Creeping up the overgrown little sidestream.

The most welcome fish in the world - a hard earned brownie to a Mary Copperhead nymph.

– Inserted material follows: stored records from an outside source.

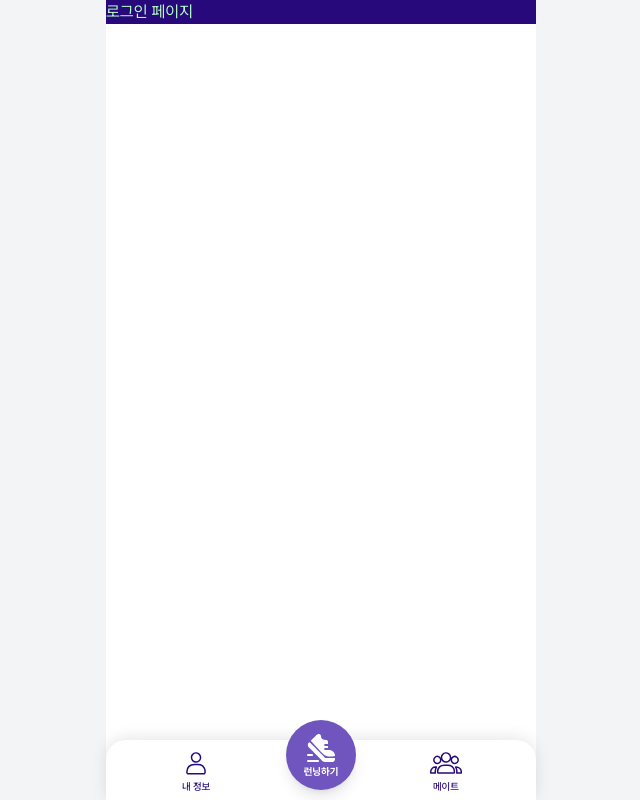
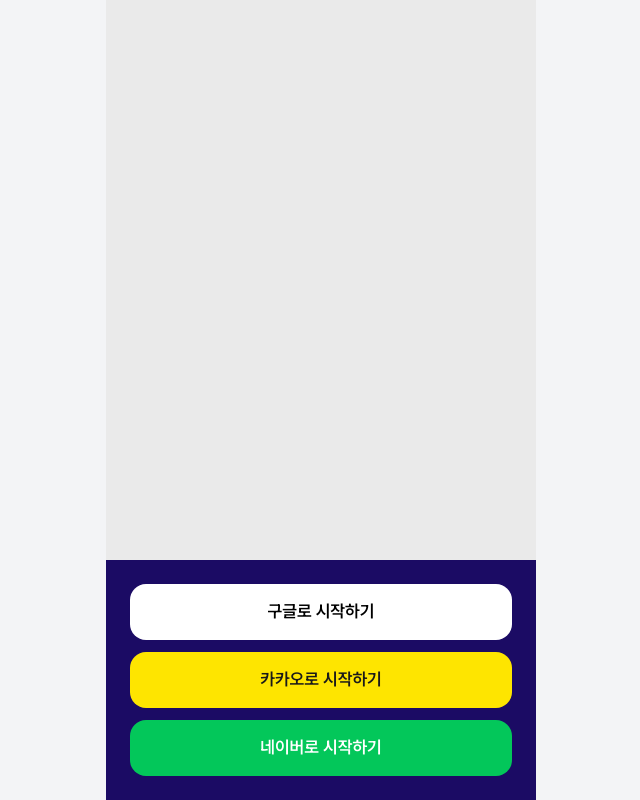
Before and after one commit to 9oormthon-univ/2025_SEASONTHON_TEAM_62_FE, a React (Vite) app: page /login in a window 1280 px wide. Shown: the whole page, without its empty margins (319-959 px from the left). Built offline with nearby package versions, Linux system fonts and the light colour scheme; no server answers.

Commit message:
feat: 로그인 로직 임시 구현

```diff
--- a/src/pages/login/LoginPage.tsx
+++ b/src/pages/login/LoginPage.tsx
@@ -1,3 +1,77 @@
+const API_BASE = import.meta.env.VITE_API_BASE_URL as string;
+
+type Provider = 'google' | 'kakao' | 'naver';
+
+function goOAuth(provider: Provider, next?: string) {
+  const url = new URL(`${API_BASE}/oauth2/authorization/${provider}`);
+  const state = next ?? window.location.pathname + window.location.search;
+  url.searchParams.set('state', encodeURIComponent(state));
+  window.location.href = url.toString();
+}
+
 export default function LoginPage() {
-  return <div className="bg-main1 text-safe">로그인 페이지</div>;
+  return (
+    <div className="min-h-dvh flex flex-col bg-gray3">
+      <div className="flex-1" />
+
+      <footer className="bg-[#1B0B64] px-6 pt-6 pb-[calc(env(safe-area-inset-bottom)+24px)]">
+        <div className="mx-auto w-full max-w-[430px] space-y-3">
+          <button
+            onClick={() => goOAuth('google', '/')}
+            aria-label="구글로 시작하기"
+            className="
+              w-full h-14 rounded-2xl bg-white font-semibold
+               transition
+              grid grid-cols-[28px,1fr,28px] items-center
+            "
+          >
+            <span className="col-start-1 col-end-2 grid place-items-center">
+              {/* 아이콘 */}
+            </span>
+            <span className="col-start-2 col-end-3 text-center text-[17px]">
+              구글로 시작하기
+            </span>
+            <span className="col-start-3" />
+          </button>
+
+          <button
+            onClick={() => goOAuth('kakao', '/')}
+            aria-label="카카오로 시작하기"
+            className="
+              w-full h-14 rounded-2xl bg-[#FEE500] text-black font-semibold
+               transition
+              grid grid-cols-[28px,1fr,28px] items-center
+            "
+          >
+            <span className="col-start-1 col-end-2 grid place-items-center">
+              {/* 아이콘 */}
+            </span>
+            <span className="col-start-2 col-end-3 text-center text-[17px]">
+              카카오로 시작하기
+            </span>
+            <span className="col-start-3" />
+          </button>
+
+          {/* 네이버로 시작하기 */}
+          <button
+            onClick={() => goOAuth('naver', '/')}
+            aria-label="네이버로 시작하기"
+            className="
+              w-full h-14 rounded-2xl bg-[#03C75A] text-white font-semibold
+               transition
+              grid grid-cols-[28px,1fr,28px] items-center
+            "
+          >
+            <span className="col-start-1 col-end-2 grid place-items-center">
+              {/* 아이콘 */}
+            </span>
+            <span className="col-start-2 col-end-3 text-center text-[17px]">
+              네이버로 시작하기
+            </span>
+            <span className="col-start-3" />
+          </button>
+        </div>
+      </footer>
+    </div>
+  );
 }
--- /dev/null
+++ b/src/pages/login/components/googleLoginButton.tsx
@@ -0,0 +1,25 @@
+const API_BASE = import.meta.env.VITE_API_BASE_URL;
+const DEFAULT_RETURN = import.meta.env.VITE_OAUTH_RETURN_URL;
+
+export default function GoogleLoginButton({ next }: { next?: string }) {
+  const handleClick = () => {
+    const returnUrl = next
+      ? new URL(next, window.location.origin).toString()
+      : DEFAULT_RETURN || window.location.origin;
+const url = new URL(`${API_BASE}/oauth2/authorization/google`);
+    url.searchParams.set('redirect_uri', returnUrl);
+    const current = window.location.pathname + window.location.search;
+    url.searchParams.set('state', encodeURIComponent(current));
+
+    window.location.href = url.toString();
+  };
+
+  return (
+    <button
+      onClick={handleClick}
+      className="w-full rounded-lg bg-[#4285F4] py-2.5 text-sm font-semibold text-white hover:brightness-110 active:brightness-95 transition"
+    >
+      구글로 시작하기
+    </button>
+  );
+}
--- /dev/null
+++ b/src/shared/apis/login/authApi.ts
@@ -0,0 +1,26 @@
+import api from '../api';
+
+export type LoginBody = {
+  username: string;
+  password: string;
+  deviceId: string;
+};
+
+export type LoginResponse =
+  | {
+      code?: string;
+      success?: string;
+      msg?: string;
+      data?: {
+        accessToken?: string;
+        refreshToken?: string;
+        [k: string]: any;
+      };
+      [k: string]: any;
+    }
+  | any;
+
+export async function login(body: LoginBody): Promise<LoginResponse> {
+  const res = await api.post('/api/auth/login', body);
+  return res.data;
+}
--- /dev/null
+++ b/src/shared/icons/ic_google.tsx
@@ -0,0 +1,28 @@
+import type { SVGProps } from 'react';
+
+const IcSvgGoogle = (props: SVGProps<SVGSVGElement>) => (
+  <svg
+    xmlns="http://www.w3.org/2000/svg"
+    fill="none"
+    viewBox="0 0 24 24"
+    {...props}
+   color="currentColor">
+    <path
+      fill="currentColor"
+      d="M21.806 10.042H21V10h-9v4h5.651A5.998 5.998 0 0 1 6 12a6 6 0 0 1 6-6c1.53 0 2.921.577 3.98 1.52L18.81 4.69A9.95 9.95 0 0 0 12 2C6.478 2 2 6.478 2 12s4.478 10 10 10 10-4.477 10-10c0-.67-.069-1.325-.195-1.959"
+    />
+    <path
+      fill="currentColor"
+      d="M3.153 7.346 6.44 9.755A6 6 0 0 1 12 6c1.53 0 2.921.577 3.98 1.52l2.83-2.829A9.95 9.95 0 0 0 12 2a9.99 9.99 0 0 0-8.847 5.346"
+    />
+    <path
+      fill="currentColor"
+      d="M12 22c2.583 0 4.93-.988 6.705-2.596l-3.095-2.619A5.96 5.96 0 0 1 12 18a6 6 0 0 1-5.641-3.973L3.098 16.54C4.753 19.778 8.114 22 12 22"
+    />
+    <path
+      fill="currentColor"
+      d="M21.806 10.042H21V10h-9v4h5.651a6 6 0 0 1-2.043 2.785h.002l3.095 2.619C18.485 19.602 22 17 22 12c0-.67-.069-1.325-.195-1.959"
+    />
+  </svg>
+);
+export default IcSvgGoogle;
--- a/src/shared/icons/index.ts
+++ b/src/shared/icons/index.ts
@@ -3,6 +3,7 @@
 
 export { default as IcSvgArrow } from './ic_arrow';
 export { default as IcSvgDropdown } from './ic_dropdown';
+export { default as IcSvgGoogle } from './ic_google';
 export { default as IcSvgInputDelete } from './ic_inputdelete';
 export { default as IcSvgLeftArrow } from './ic_leftarrow';
 export { default as IcSvgLeftArrow2 } from './ic_leftarrow2';
--- a/src/shared/layouts/global-layout.tsx
+++ b/src/shared/layouts/global-layout.tsx
@@ -3,7 +3,7 @@
 import type { PropsWithChildren } from 'react';
 import BottomNavigation from '../components/bottom-navigation';
 
-const HIDDEN_BOTTOM_PATHS = ['/splash', '/onboarding'];
+const HIDDEN_BOTTOM_PATHS = ['/splash', '/onboarding', '/login'];
 
 export default function GlobalLayout({ children }: PropsWithChildren) {
   const { pathname } = useLocation();
```
Also changed, not shown: src/assets/svg/google.svg (added), src/shared/apis/api.ts (line endings or trailing spaces).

As I moved further into the interior, I could hear rumbles of thunder in the distance and ominous black clouds were looming ever closer behind me, but for now I ignored them as the immediate weather remained warm and virtually windless. I came to an area where the stream ran very deep and slow, the bottom an impossible entanglement of sunken tree roots. I found a place to perch and waited. Sure enough, within a few minutes I had seen several rises, one of which had the slow, confident air of a very hefty fish. I removed my nymph and added a section of fine .11mm tippet to the end of my leader, tied on a tan klinkhamer pattern and degreased everything thoroughly. The cast was flicked onto the water and I didn't have to wait long before I got a solid take. Unfortunately it was far from the goliath swirl of a big trout that I'd been hoping for. Instead what I got was the fast, sudden sip of a six incher which skittered around the pool briefly before I brought it to hand. A diminutive but beautifully marked specimen - better than nothing I suppose, and a brace of fish somehow always feels infinitely better than catching just the one. Still, I couldn't help but feel that the greedy wee blighter had cheated me out of a shot at something far more dramatic!

A wee fly-snatcher!

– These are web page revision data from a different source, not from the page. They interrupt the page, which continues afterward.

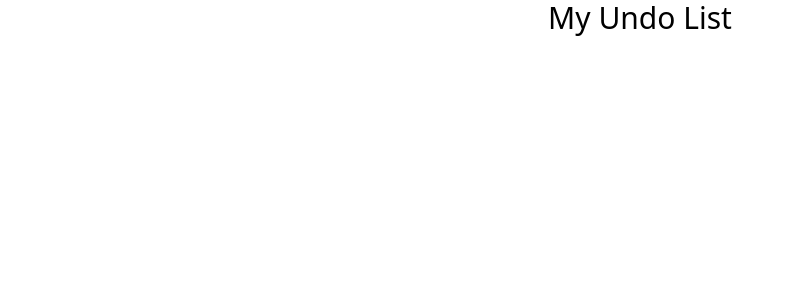
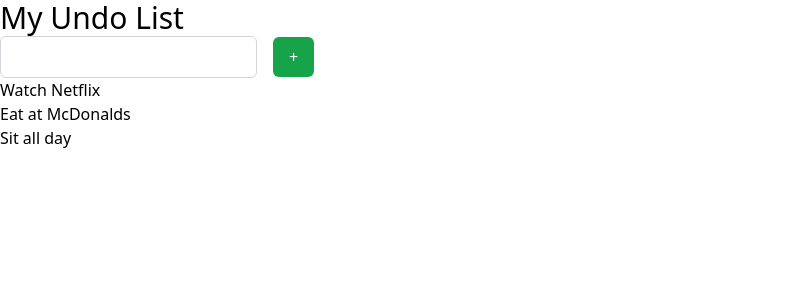
Before and after one commit to alessioforti/undo-list, a Vue app: page / in a window 1280 px wide. Shown: the top 300 px of the page, without its empty margins (0-795 px from the left). Built offline with nearby package versions, Linux system fonts and the light colour scheme.

Commit message:
Basic functionalities

```diff
--- a/index.html
+++ b/index.html
@@ -7,7 +7,7 @@
     <title>Undo List</title>
   </head>
   <body>
-    <div id="app" class="container mx-auto flex justify-center"></div>
+    <div id="app" class="container mx-auto flex"></div>
     <script type="module" src="/src/main.js"></script>
   </body>
 </html>
--- a/package.json
+++ b/package.json
@@ -11,6 +11,7 @@
     "vue": "^3.2.25"
   },
   "devDependencies": {
+    "@tailwindcss/forms": "^0.5.2",
     "@vitejs/plugin-vue": "^2.3.3",
     "autoprefixer": "^10.4.7",
     "postcss": "^8.4.14",
--- a/src/App.vue
+++ b/src/App.vue
@@ -1,10 +1,58 @@
 <script setup>
 // import HelloWorld from './components/HelloWorld.vue'
+
+import { ref } from "vue";
+
+const items = ref([
+  {id: 1, label: 'Watch Netflix', done: false},
+  {id: 2, label: 'Eat at McDonalds', done: false},
+  {id: 3, label: 'Sit all day', done: false}
+])
+
+const newItem = ref('')
+
+const markCompleted = (item) => {
+  item.done = !item.done
+}
+
+const addItem = () => {
+  items.value.push({
+    id: items.value.length + 1,
+    label: newItem.value,
+    done: false
+  })
+  newItem.value = ''
+}
+
 </script>
 
 <template>
   <div>
     <h1 class="text-3xl">My Undo List</h1>
     <!-- <HelloWorld msg="Hello Vue 3 + Vite" /> -->
+    <form
+      @submit.prevent="addItem"
+    >
+      <input
+        v-model="newItem"
+        type="text"
+        class="border border-gray-300 rounded-md"
+      >
+      <button
+        class="bg-green-600 ml-4 py-2 px-4 text-bold text-white rounded-md"
+      >
+        +
+      </button>
+    </form>
+    <ul>
+      <li
+        v-for="(item, index) in items"
+        :key="item.id"
+        :class="{ 'line-through text-gray-400' : item.done }"
+        @click="markCompleted(item)"
+      >
+        {{ item.label }}
+      </li>
+    </ul>
   </div>
 </template>
--- a/tailwind.config.js
+++ b/tailwind.config.js
@@ -7,5 +7,7 @@ module.exports = {
   theme: {
     extend: {},
   },
-  plugins: [],
+  plugins: [
+    require('@tailwindcss/forms')
+  ],
 }
```
Also changed, not shown: 1 other file (tests, documents, lock files or other folders).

After a few stern, scalding words, micro-trout was popped back to grow to a more respectable size. No sooner had he darted off back into his hidey-hole than the first spots of rain began to fall hard on the water in front of me, bringing with them flashes of lightning and the roar of thunder overhead. Suddenly I began to feel very concious of the fact that I was now holding 8 feet of perfect electrical conductor in my hand. I tackled down hastily as the storm intensified and hot footed it back to the footbridge on the main river, where I sought shelter and watched the river rise before my eyes until the worst had passed. Then I squelched my way back to the train station like a drowned rat to go home and hopefully dry off. Unfortunately the weather in Bradford had been even worse than in Ilkley, and I arrived home to find a great deal of my fishing tackle along with the freezer floating around in 4 feet of water in the cellar. So my afternoon was perhaps even wetter, spent rescuing rods from the murk and bailing out with buckets. All this despite living on top of a hill near no waterways - unbelievable! The British summertime, 'character building' and defying logic since time immemorial.

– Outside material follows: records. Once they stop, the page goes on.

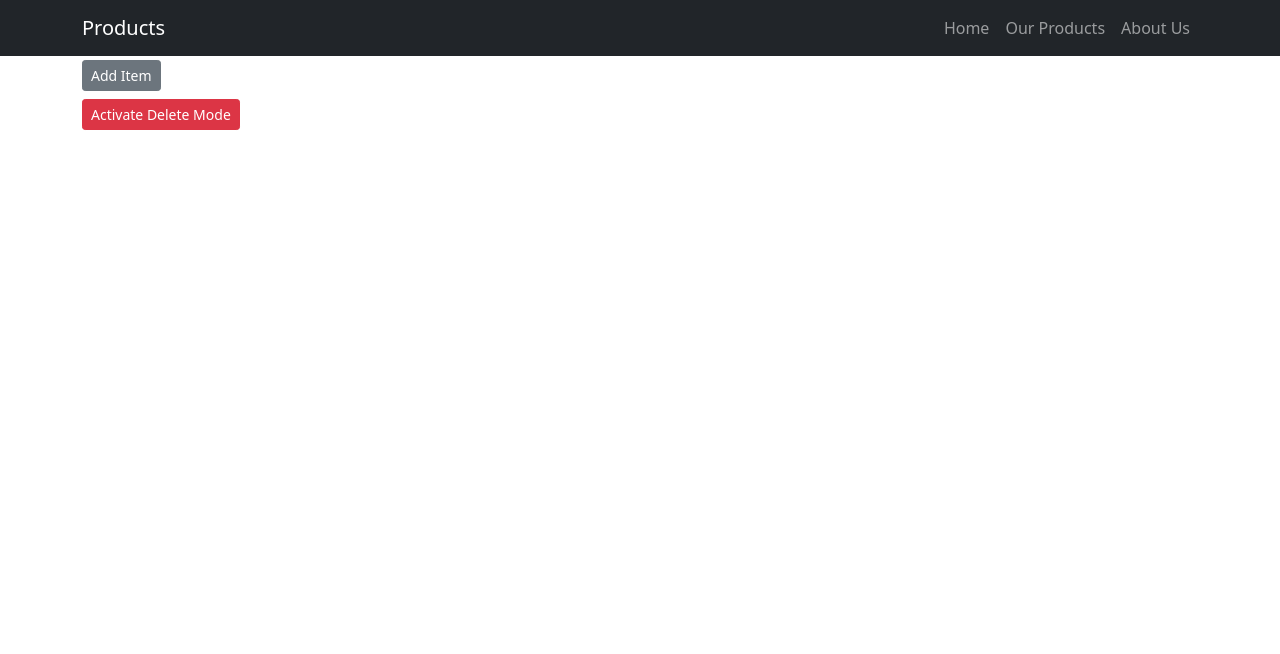
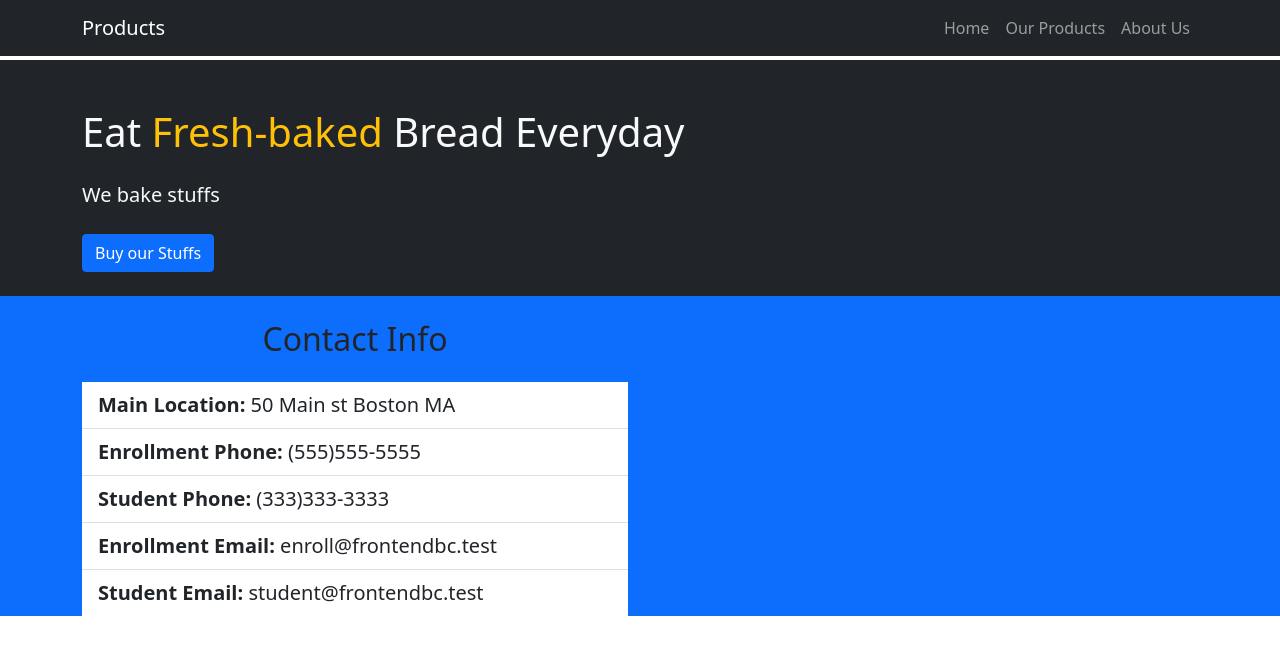
Before and after one commit to GeorgeLogger/productsweb, a React (Create React App) app in the folder client/: page / in a window 1280 px wide. Shown: the top 654 px of the page. Built offline with nearby package versions, Linux system fonts and the light colour scheme; no server answers.

Commit message:
Added routing and some refactoring

```diff
--- a/client/package.json
+++ b/client/package.json
@@ -11,6 +11,7 @@
     "react": "^17.0.2",
     "react-dom": "^17.0.2",
     "react-redux": "^7.2.5",
+    "react-router-dom": "^5.3.0",
     "react-scripts": "4.0.3",
     "reactstrap": "^8.9.0",
     "redux-thunk": "^2.3.0",
--- a/client/src/App.js
+++ b/client/src/App.js
@@ -1,19 +1,20 @@
 import "bootstrap/dist/css/bootstrap.min.css";
 import "./App.css";
+import { BrowserRouter as Router, Route } from "react-router-dom";
 import AppNavbar from "./components/AppNavbar";
 import ProductList from "./components/ProductList";
 
-// import Hero from "./components/Hero";
-// import ContactUs from "./components/ContactUs";
+import Home from "./components/Home";
 
 function App() {
   return (
-    <div className="app">
-      <AppNavbar />
-      {/* <Hero />
-        <ContactUs /> */}
-      <ProductList />
-    </div>
+    <Router>
+      <div className="app">
+        <AppNavbar />
+        <Route path="/Products" component={ProductList} />
+        <Route path="/" exact component={Home} />
+      </div>
+    </Router>
   );
 }
 
--- a/client/src/components/AppNavbar.js
+++ b/client/src/components/AppNavbar.js
@@ -6,9 +6,9 @@ import {
   NavbarBrand,
   Nav,
   NavItem,
-  NavLink,
   Container,
 } from "reactstrap";
+import { Link } from "react-router-dom";
 
 class AppNavbar extends Component {
   state = {
@@ -29,13 +29,13 @@ class AppNavbar extends Component {
             <Collapse isOpen={this.state.isOpen} navbar>
               <Nav className="ms-auto" navbar>
                 <NavItem>
-                  <NavLink href="#">Home</NavLink>
+                  <Link to="/" className="nav-link">Home</Link>
                 </NavItem>
                 <NavItem>
-                  <NavLink href="#">Our Products</NavLink>
+                  <Link to="/Products" className="nav-link">Our Products</Link>
                 </NavItem>
                 <NavItem>
-                  <NavLink href="#">About Us</NavLink>
+                  <Link to="#" className="nav-link">About Us</Link>
                 </NavItem>
               </Nav>
             </Collapse>
--- /dev/null
+++ b/client/src/components/Home.js
@@ -0,0 +1,13 @@
+import Hero from "./Hero";
+import ContactUs from "./ContactUs";
+
+const Home = () => {
+  return (
+    <>
+      <Hero />
+      <ContactUs />
+    </>
+  );
+};
+
+export default Home;
--- a/client/src/components/ProductList.js
+++ b/client/src/components/ProductList.js
@@ -9,11 +9,7 @@ import Items from "./products/Items";
 const ProductList = () => {
   const items = useSelector((state) => state.itemReducer.items);
   const dispatch = useDispatch();
-
-  const initialState = {
-    deleteMode: false,
-  };
-  const [state, setState] = useState(initialState);
+  const [deleteMode, setDeleteMode] = useState(false);
 
   useEffect(() => {
     dispatch(getItems());
@@ -26,17 +22,12 @@ const ProductList = () => {
   };
 
   const toggleDeleteMode = () => {
-    const toggle = () => {
-      setState({
-        ...state,
-        deleteMode: !state.deleteMode,
-      });
-    };
-
-    if (!state.deleteMode && window.confirm("Activate delete mode?")) {
-      toggle();
+    if (!deleteMode) {
+      if (window.confirm("Activate delete mode?")) {
+        setDeleteMode(!deleteMode);
+      }
     } else {
-      toggle();
+      setDeleteMode(!deleteMode);
     }
   };
 
@@ -51,15 +42,9 @@ const ProductList = () => {
           toggleDeleteMode();
         }}
       >
-        {state.deleteMode ? "Deactivate" : "Activate"} Delete Mode
+        {deleteMode ? "Deactivate" : "Activate"} Delete Mode
       </Button>
-      <div className="section-center">
-        <Items
-          items={items}
-          deleteMode={state.deleteMode}
-          onDelete={onDelete}
-        />
-      </div>
+      <Items items={items} deleteMode={deleteMode} onDelete={onDelete} />
     </Container>
   );
 };
--- a/client/src/components/products/Items.js
+++ b/client/src/components/products/Items.js
@@ -3,7 +3,7 @@ import PropTypes from "prop-types";
 
 const Items = ({ items, deleteMode, onDelete }) => {
   return (
-    <>
+    <div className="section-center">
       {items.map((item) => (
         <Container key={item._id}>
           {deleteMode && (
@@ -31,7 +31,7 @@ const Items = ({ items, deleteMode, onDelete }) => {
           </article>
         </Container>
       ))}
-    </>
+    </div>
   );
 };
 
```
Also changed, not shown: 1 other file (tests, documents, lock files or other folders).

Coming home to a flooded cellar - not what I had in mind! The video below shows just how heavily it was raining at the river, too!